John Fullwood described the bad state of fixed gear on Central Buttress at Water-cum-Jolly. Rab Carrington proposed that climbers looked closely at some cliffs and reported back on what can be done to make neglected cliffs more attractive to climbers.
The challenge is: What can be done?
Maybe lessons (and mistakes - grid bolting and the bolting of gear routes) can be learned from other areas, such as Cheddar Gorge, Chapel Head Scar in the South Lakes, and certain Yorkshire Limestone cliffs, where crag 'redevelopment' has taken place.
Some in the room did think however that no matter what was done, it is sport climbing and bouldering that are now in vogue and many limestone crags, once hives of activity in the 80s, will lie dormant.
This discussion lasted quite some time, over an hour. An important issue I think. The meeting was very ably chaired by Matt Heason and his little bell. Apparently Martin Kocsis bought a job lot of these desk bells for Area meetings and they are instrumental in the smooth running of an Area meeting. I've also witnessed Al Phizaklea, chair of the Lakes Area Meeting, deftly use one too. Perhaps chairs of Area meetings have to go on a BMC desk bell ringing training course.

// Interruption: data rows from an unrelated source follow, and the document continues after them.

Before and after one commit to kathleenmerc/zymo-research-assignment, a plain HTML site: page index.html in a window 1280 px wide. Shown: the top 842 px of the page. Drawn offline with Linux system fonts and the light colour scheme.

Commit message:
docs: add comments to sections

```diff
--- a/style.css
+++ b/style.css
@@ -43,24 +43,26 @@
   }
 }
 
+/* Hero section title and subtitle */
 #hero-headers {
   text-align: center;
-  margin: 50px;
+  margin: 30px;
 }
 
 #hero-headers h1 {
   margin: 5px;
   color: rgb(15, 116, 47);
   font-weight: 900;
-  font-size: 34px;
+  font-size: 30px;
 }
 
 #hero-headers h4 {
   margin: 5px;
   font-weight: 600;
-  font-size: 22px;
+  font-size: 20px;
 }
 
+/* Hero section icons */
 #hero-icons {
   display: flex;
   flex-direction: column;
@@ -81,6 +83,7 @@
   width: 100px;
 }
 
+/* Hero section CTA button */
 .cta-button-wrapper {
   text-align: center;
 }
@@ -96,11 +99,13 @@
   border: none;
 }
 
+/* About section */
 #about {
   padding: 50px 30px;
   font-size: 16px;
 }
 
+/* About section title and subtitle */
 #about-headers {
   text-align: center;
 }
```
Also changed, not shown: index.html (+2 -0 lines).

Go along to your next Area meeting if you can. Don't be afraid if you haven't been to one before. I'm an alien to the Peak but was made very welcome. I even got to voice my opinion, not very well, but it was good to be part of the discussion.
OK OK, I know gray should be grey.